Always put the lid down on the toilet. That's the conclusion of a new study examining the amount of Clostridium difficile bacteria that fly into the air and contaminate surfaces when a toilet is flushed without the lid on.
The research was carried out by the Microbiology Department at Leeds General Infirmary in the UK and published in the International Journal of Hospital Infection. Using fecal suspensions of C.difficile, the researchers measured airborne suspension of the bacteria in addition to surface contamination by the bacteria after flushing of both lidless and lidded toilets.
Air samples 25 cm above the toilet, which is about the height of the handle, contained C.difficile, with the highest numbers coming from samples taken immediately after flushing.
Researchers also found the number of viable bacteria to be 12-fold higher from open toilets compared with the same toilet when the lid was closed.
Even with the implementation of strict disinfecting protocols, the authors write, C.difficile clusters continue to spring up in healthcare settings, prompting a search for unaddressed contamination sources.
The airborne bacteria can settle on virtually any surface, from sink to towels and toothbrushes.

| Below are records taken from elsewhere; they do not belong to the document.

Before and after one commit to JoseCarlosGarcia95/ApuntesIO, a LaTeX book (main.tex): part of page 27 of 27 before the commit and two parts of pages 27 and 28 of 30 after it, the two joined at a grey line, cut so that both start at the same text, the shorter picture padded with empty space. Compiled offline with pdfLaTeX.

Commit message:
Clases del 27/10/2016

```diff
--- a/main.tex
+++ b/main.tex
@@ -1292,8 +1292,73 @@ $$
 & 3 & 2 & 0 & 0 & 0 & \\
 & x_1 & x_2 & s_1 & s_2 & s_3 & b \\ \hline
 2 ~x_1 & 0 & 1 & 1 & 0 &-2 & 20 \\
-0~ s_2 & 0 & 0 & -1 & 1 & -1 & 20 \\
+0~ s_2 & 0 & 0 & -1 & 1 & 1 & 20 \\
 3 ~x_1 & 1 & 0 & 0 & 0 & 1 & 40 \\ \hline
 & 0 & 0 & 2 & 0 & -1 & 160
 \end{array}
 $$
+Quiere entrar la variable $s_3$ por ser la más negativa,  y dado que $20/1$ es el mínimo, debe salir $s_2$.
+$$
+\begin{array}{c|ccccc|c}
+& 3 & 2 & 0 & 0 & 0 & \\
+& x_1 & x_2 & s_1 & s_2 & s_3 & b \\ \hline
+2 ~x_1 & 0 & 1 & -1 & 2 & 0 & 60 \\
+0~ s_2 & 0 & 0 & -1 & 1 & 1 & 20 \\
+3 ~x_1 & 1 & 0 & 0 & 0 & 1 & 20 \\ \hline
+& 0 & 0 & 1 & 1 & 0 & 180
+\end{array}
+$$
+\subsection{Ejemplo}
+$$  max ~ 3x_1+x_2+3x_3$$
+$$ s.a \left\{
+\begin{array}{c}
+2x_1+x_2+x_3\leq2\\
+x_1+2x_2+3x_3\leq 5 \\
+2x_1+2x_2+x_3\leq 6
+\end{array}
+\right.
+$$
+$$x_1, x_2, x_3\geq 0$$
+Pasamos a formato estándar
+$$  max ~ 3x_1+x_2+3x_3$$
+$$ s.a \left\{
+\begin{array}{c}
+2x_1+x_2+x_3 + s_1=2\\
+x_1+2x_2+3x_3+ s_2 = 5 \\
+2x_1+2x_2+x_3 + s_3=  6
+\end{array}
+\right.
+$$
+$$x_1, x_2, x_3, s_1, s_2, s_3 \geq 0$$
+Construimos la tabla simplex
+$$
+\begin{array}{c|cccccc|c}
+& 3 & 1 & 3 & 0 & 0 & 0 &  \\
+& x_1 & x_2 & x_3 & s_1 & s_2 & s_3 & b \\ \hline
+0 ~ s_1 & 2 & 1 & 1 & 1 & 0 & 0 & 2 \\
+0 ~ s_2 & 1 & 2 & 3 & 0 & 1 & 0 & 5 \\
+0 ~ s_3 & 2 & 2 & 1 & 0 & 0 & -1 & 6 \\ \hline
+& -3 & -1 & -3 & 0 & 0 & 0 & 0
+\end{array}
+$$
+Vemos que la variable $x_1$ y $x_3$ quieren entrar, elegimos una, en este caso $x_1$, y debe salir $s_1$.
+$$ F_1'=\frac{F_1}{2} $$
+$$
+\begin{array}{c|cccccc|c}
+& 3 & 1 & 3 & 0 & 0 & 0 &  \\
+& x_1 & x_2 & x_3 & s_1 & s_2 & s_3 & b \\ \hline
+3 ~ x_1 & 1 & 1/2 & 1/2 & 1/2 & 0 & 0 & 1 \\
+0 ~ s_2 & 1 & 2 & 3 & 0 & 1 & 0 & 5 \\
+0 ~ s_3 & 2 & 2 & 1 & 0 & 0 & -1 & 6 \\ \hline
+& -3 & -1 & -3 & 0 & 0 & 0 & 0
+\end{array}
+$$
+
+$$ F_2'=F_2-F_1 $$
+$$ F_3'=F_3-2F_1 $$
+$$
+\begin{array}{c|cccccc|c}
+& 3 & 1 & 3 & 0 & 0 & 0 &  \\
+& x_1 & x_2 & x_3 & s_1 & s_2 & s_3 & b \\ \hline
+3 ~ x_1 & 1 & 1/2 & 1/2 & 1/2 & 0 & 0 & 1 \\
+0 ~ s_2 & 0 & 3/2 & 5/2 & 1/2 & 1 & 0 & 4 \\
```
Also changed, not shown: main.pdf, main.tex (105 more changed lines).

"Lidless conventional toilets increase the risk of C.difficile environmental contamination, and thus we suggest their use is discouraged, particularly in settings where infection is common," the researchers conclude.